I could not have been more unhappy about it.
How is one to be a poet and a theologian? How is one to be figurative and clear? I feared that no one would understand me if I retreated to symbol and lyric. If I with precision painted polysemous images, if I with purpose elided quiet thoughts in a brushstroke, alluding without explaining. This is what poetry does, and what I could not do – or else I’d make no sense. I hated the thought of making no sense.
“Your whole argument is that poetry gives sense to us,” Long explained to me. “So show us. Do it.”
Or, as Danielle Nussberger (my other director), put it: “Perform a theo-poetic, Anne.”
I could not do it as the great Hans Urs von Balthasar did, or I would only end up imitating the befuddlement I was trying to resolve. His strange riddles of poetry and philosophy – these needed explaining. Yet I also needed to lend a sort of acting conviction to the explanation, give a certain embodiment to the idea. This was plain to all of us, though its execution remained unclear. We decided very early that I should include poetry of my own, but every one of us – directors and author together – expressed constant confusion over how my poetic works ought to be knitted into the dissertation chapters. Should I guide my reader into an interpretation, or was that a kind of violence committed against the art? (I, meanwhile, feared simple solipsism.) Should my poetry receive consistent attention, or should it stand as an enigmatic witness? Was there a middle ground? And how might the rest of my work imitate my poetic interpolations, or else risk schizophrenia? None of us really knew. The questions remained so difficult that some of these debates lasted into the last gasps of revision.
A theo-poetic is a hard thing, it turns out. A dangerous line to walk. Poetry risks becoming perfunctory, and prose risks confusion. Or if the poetry is too confusing, then the prose is too perfunctory. Christ could at worst receive expression as a fiction or as a math equation, and neither expression satisfies. So it is that when amalgamating genres – poetry and prose, figure and metaphysics, art and theology – one gambles against the high risk of leaving everyone from every original genre perplexed and angry, and thus confuting the fusion before it can run its course.
I did not know what to do, and by the end of the first draft of the entire work, I understood with painful clarity that I had not performed any theo-poetic at all. I had explained one – I had explained von Balthasar’s – but I had not accomplished one. If I could not do so, then von Balthasar’s brilliant poetic-theological marriage would remain something of a hallucination. It would prove itself the achievement of a singular genius, impossible to wider theology. A theo-poetic needed to be accomplished again in some way, and I had not done so. I knew I had not.
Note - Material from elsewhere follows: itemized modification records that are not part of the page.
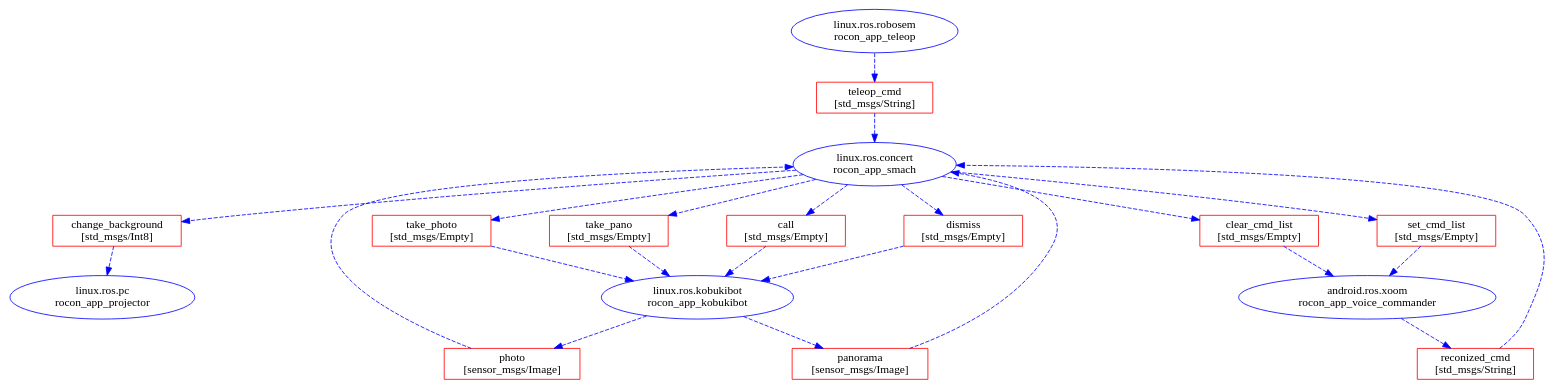
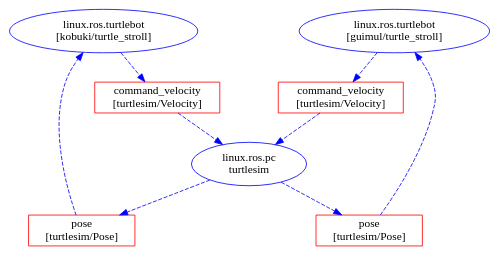
The diagram in turtle_concert/orchestration/implementation.dot (robotics-in-concert/rocon_demos), drawn with Graphviz before and after one commit. The commit also changed 2 other files, not shown here.

```diff
--- a/turtle_concert/orchestration/implementation.dot
+++ b/turtle_concert/orchestration/implementation.dot
@@ -1,58 +1,33 @@
 digraph hierarchy {
 
 	nodesep=1.0 // increases the separation between nodes
 
 	node [color=Red]
 	edge [color=Blue, style=dashed] //setup options
 
     // concert clients
-    rocon_app_smach [color=blue, shape=ellipse, label="linux.ros.concert\nrocon_app_smach"]
-    rocon_app_projector [color=blue, shape=ellipse, label="linux.ros.pc\nrocon_app_projector"]
-    rocon_app_teleop [color=blue, shape=ellipse, label="linux.ros.robosem\nrocon_app_teleop"]
-    rocon_app_kobukibot [color=blue, shape=ellipse, label="linux.ros.kobukibot\nrocon_app_kobukibot"]
-    rocon_app_voice [color=blue, shape=ellipse, label="android.ros.xoom\nrocon_app_voice_commander"]
+    kobuki [color=blue, shape=ellipse, label="linux.ros.turtlebot\n[kobuki/turtle_stroll]"]
+    guimul [color=blue, shape=ellipse, label="linux.ros.turtlebot\n[guimul/turtle_stroll]"]
+    turtlesim [color=blue, shape=ellipse, label="linux.ros.pc\nturtlesim"]
  
     // topics
-    change_background [color=red, shape=box, label="change_background\n[std_msgs/Int8]"]
-    
-    call [color=red, shape=box, label="call\n[std_msgs/Empty]"]
-    dismiss [color=red, shape=box, label="dismiss\n[std_msgs/Empty]"]
-    take_photo [color=red, shape=box, label="take_photo\n[std_msgs/Empty]"]
-    take_pano [color=red, shape=box, label="take_pano\n[std_msgs/Empty]"]
-    photo [color=red, shape=box, label="photo\n[sensor_msgs/Image]"]
-    panorama [color=red, shape=box, label="panorama\n[sensor_msgs/Image]"]
-    
-    clear_cmd_list [color=red, shape=box, label="clear_cmd_list\n[std_msgs/Empty]"]
-    set_cmd_list [color=red, shape=box, label="set_cmd_list\n[std_msgs/Empty]"]
-    recognized_cmd [color=red, shape=box, label="reconized_cmd\n[std_msgs/String]"]
-
-    teleop_cmd [color=red, shape=box, label="teleop_cmd\n[std_msgs/String]"]
+    kobuki_pose [color=red, shape=box, label="pose\n[turtlesim/Pose]"]
+    kobuki_command_velocity [color=red, shape=box, label="command_velocity\n[turtlesim/Velocity]"]
+    guimul_pose [color=red, shape=box, label="pose\n[turtlesim/Pose]"]
+    guimul_command_velocity [color=red, shape=box, label="command_velocity\n[turtlesim/Velocity]"]
     
     // links
-	//{rank = same; take_photo take_pano change_background call dismiss photo panorama}
+	{rank = same; kobuki guimul }
 	//{rank = same; clear_cmd_list set_cmd_list recognized_cmd}
-	rocon_app_smach->{ call dismiss take_photo take_pano }
-	call->rocon_app_kobukibot
-    dismiss->rocon_app_kobukibot
-    take_photo->rocon_app_kobukibot
-    take_pano->rocon_app_kobukibot
-	rocon_app_kobukibot->{ photo panorama }
-	photo->rocon_app_smach
-    panorama->rocon_app_smach
-
-	rocon_app_smach->change_background
-	change_background->rocon_app_projector
-	
-	rocon_app_voice->recognized_cmd
-	recognized_cmd->rocon_app_smach
-    rocon_app_smach->clear_cmd_list
-    clear_cmd_list->rocon_app_voice
-    rocon_app_smach->set_cmd_list
-	set_cmd_list->rocon_app_voice
-	
-    rocon_app_teleop->teleop_cmd
-    teleop_cmd->rocon_app_smach
+	kobuki->{ kobuki_command_velocity }
+    guimul->{ guimul_command_velocity }
+    kobuki_command_velocity->turtlesim
+    guimul_command_velocity->turtlesim
+    turtlesim->kobuki_pose
+    turtlesim->guimul_pose
+	kobuki_pose->kobuki
+    guimul_pose->guimul
 	
 	//{rank=same; John Jack} //they have the same rank
 	//John->Jack [dir=both] // but is still on the same level as Jack
 }
```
The disjuncture between the elusiveness of my poems and the iron precision of my prose made my failure more obvious, as both emerged from the same brain and neither greeted one another in harmony. I felt the magnitude of my insufficiency, and it broke my heart. The whole thing glared at me with the empty eyes of a barren canvas: all neat and clean and wanting.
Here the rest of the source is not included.